Don't let the noise of others' opinions drown out your own inner voice. Steve Jobs
During every waking moment, we carry on an inner dialogue. Whether you call it inner speech, self-talk, internal dialogue, or thinking to yourself, it seems to be an important part of our daily life. Even though most of these inner dialogues stay well-hidden (except for the occasionally embarrassing moment), inner speech is far more important than most people realize. Even from early childhood, inner speech plays a vital role in regulating how we think and behave. Not only does it often allow us to "rehearse" different scenarios and enables us to avoid rash actions, but research looking at people who seem incapable of inner speech (such as different psychiatric conditions) suggests that inner speech can shape how we see the world around us.
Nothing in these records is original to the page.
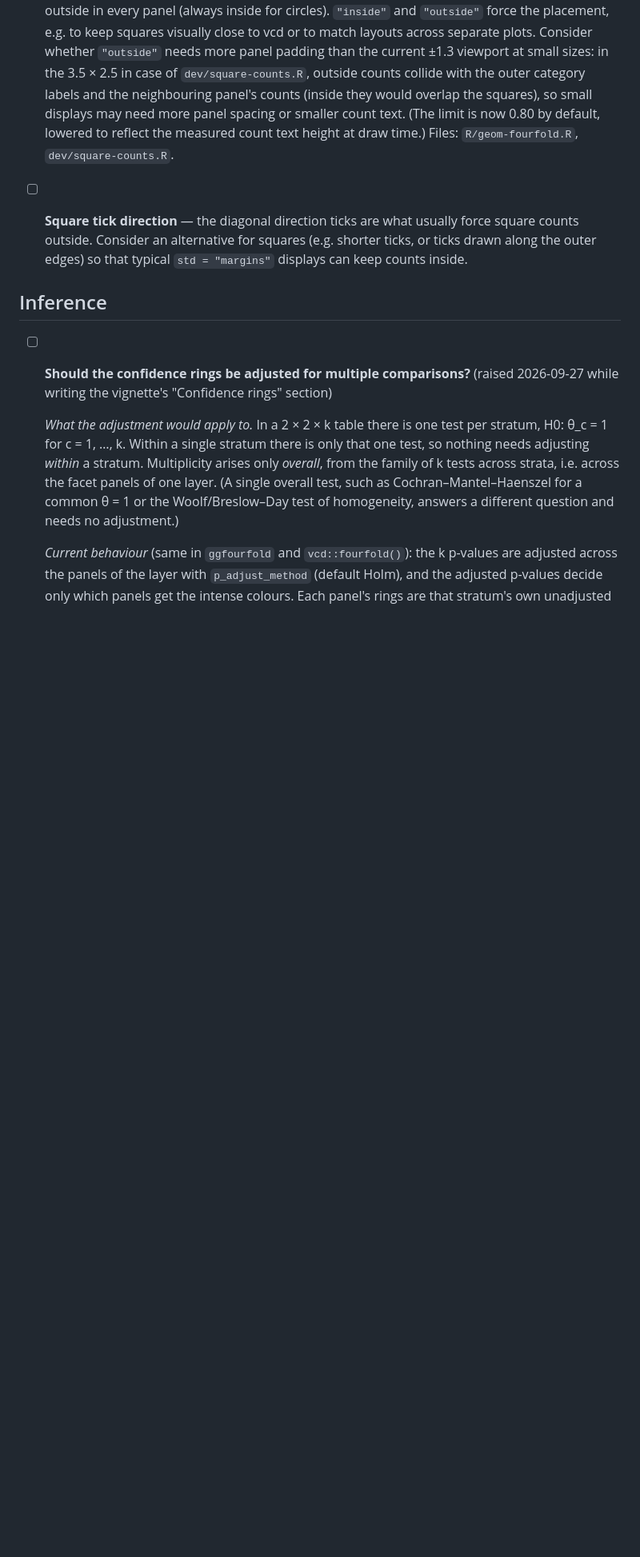
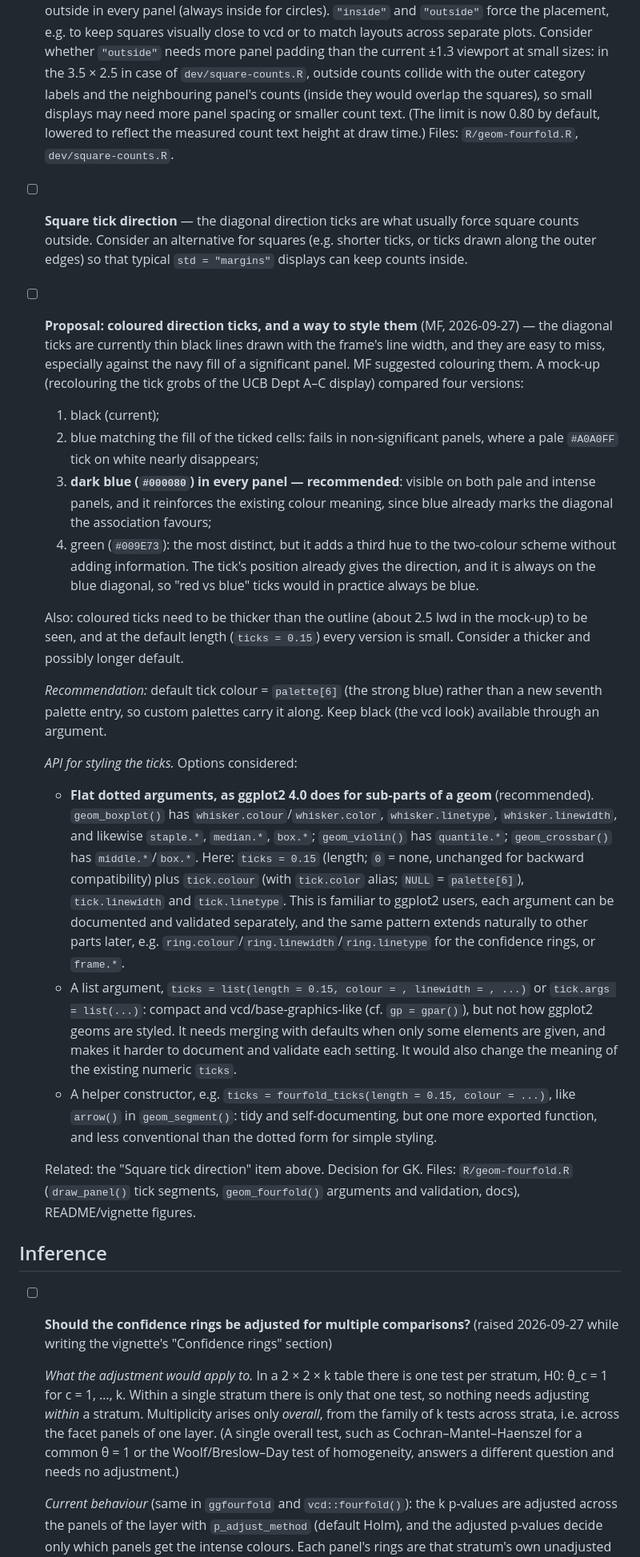
Before and after one commit to gklorfine/ggfourfold, a Markdown page: issues/TASKS.md, the part around the change. Shown at 80% size. Drawn GitHub-style; blank space fills up the shorter version.

Commit message:
TASKS: proposal for coloured direction ticks and tick styling arguments
Records the tick-colour mock-up (black, matched blue, dark blue, green),
recommends dark blue from palette[6], and compares APIs for styling ticks:
ggplot2 4.0-style dotted arguments (tick.colour, tick.linewidth,
tick.linetype), a list argument, or a helper constructor.

Co-Authored-By: Claude Opus 5.5 <noreply@anthropic.com>

```diff
--- a/issues/TASKS.md
+++ b/issues/TASKS.md
@@ -129,6 +129,54 @@ As these items are resolved, check them off as [X] and record the fix and verifi
   counts outside. Consider an alternative for squares (e.g. shorter ticks, or ticks drawn
   along the outer edges) so that typical `std = "margins"` displays can keep counts inside.
 
+- [ ] **Proposal: coloured direction ticks, and a way to style them** (MF, 2026-09-27) —
+  the diagonal ticks are currently thin black lines drawn with the frame's line width, and
+  they are easy to miss, especially against the navy fill of a significant panel. MF
+  suggested colouring them. A mock-up (recolouring the tick grobs of the UCB Dept A–C
+  display) compared four versions:
+  1. black (current);
+  2. blue matching the fill of the ticked cells: fails in non-significant panels, where a
+     pale `#A0A0FF` tick on white nearly disappears;
+  3. **dark blue (`#000080`) in every panel — recommended**: visible on both pale and
+     intense panels, and it reinforces the existing colour meaning, since blue already
+     marks the diagonal the association favours;
+  4. green (`#009E73`): the most distinct, but it adds a third hue to the two-colour scheme
+     without adding information. The tick's position already gives the direction, and it
+     is always on the blue diagonal, so "red vs blue" ticks would in practice always be
+     blue.
+
+  Also: coloured ticks need to be thicker than the outline (about 2.5 lwd in the mock-up) to
+  be seen, and at the default length (`ticks = 0.15`) every version is small. Consider a
+  thicker and possibly longer default.
+
+  *Recommendation:* default tick colour = `palette[6]` (the strong blue) rather than a new
+  seventh palette entry, so custom palettes carry it along. Keep black (the vcd look)
+  available through an argument.
+
+  *API for styling the ticks.* Options considered:
+  - **Flat dotted arguments, as ggplot2 4.0 does for sub-parts of a geom** (recommended).
+    `geom_boxplot()` has `whisker.colour`/`whisker.color`, `whisker.linetype`,
+    `whisker.linewidth`, and likewise `staple.*`, `median.*`, `box.*`; `geom_violin()`
+    has `quantile.*`; `geom_crossbar()` has `middle.*`/`box.*`. Here:
+    `ticks = 0.15` (length; `0` = none, unchanged for backward compatibility) plus
+    `tick.colour` (with `tick.color` alias; `NULL` = `palette[6]`), `tick.linewidth` and
+    `tick.linetype`. This is familiar to ggplot2 users, each argument can be documented and
+    validated separately, and the same pattern extends naturally to other parts later,
+    e.g. `ring.colour`/`ring.linewidth`/`ring.linetype` for the confidence rings, or
+    `frame.*`.
+  - A list argument, `ticks = list(length = 0.15, colour = , linewidth = , ...)` or
+    `tick.args = list(...)`: compact and vcd/base-graphics-like (cf. `gp = gpar()`), but
+    not how ggplot2 geoms are styled. It needs merging with defaults when only some
+    elements are given, and makes it harder to document and validate each setting. It
+    would also change the meaning of the existing numeric `ticks`.
+  - A helper constructor, e.g. `ticks = fourfold_ticks(length = 0.15, colour = ...)`, like
+    `arrow()` in `geom_segment()`: tidy and self-documenting, but one more exported
+    function, and less conventional than the dotted form for simple styling.
+
+  Related: the "Square tick direction" item above. Decision for GK.
+  Files: `R/geom-fourfold.R` (`draw_panel()` tick segments, `geom_fourfold()` arguments and
+  validation, docs), README/vignette figures.
+
 ## Inference
 
 - [ ] **Should the confidence rings be adjusted for multiple comparisons?** (raised
```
A new review article published in Psychological Bulletin explores the many different aspects of inner speech and how it can change and develop across our life span. Written by Ben Alderson-Day and Charles Fernyhough of Durham University, the article reviews existing research on inner speech and what makes it so important. As they point out, we often have different definitions of what we mean by inner speech and even refer to it by many different names. Research studies looking at inner speech use terms such as inner speech, private speech, self-talk, covert speech, silent
speech, verbal thinking, verbal mediation, inner monologue, inner dialogue, inner voice, articulatory imagery, voice imagery, speech imagery, and auditory verbal imagery, etc. For that matter, researchers have also looked at externalized self-talk, i.e.,, talking to yourself, which can be considered a form of inner speech as well.
To read more, check out my new Psychology Today blog post.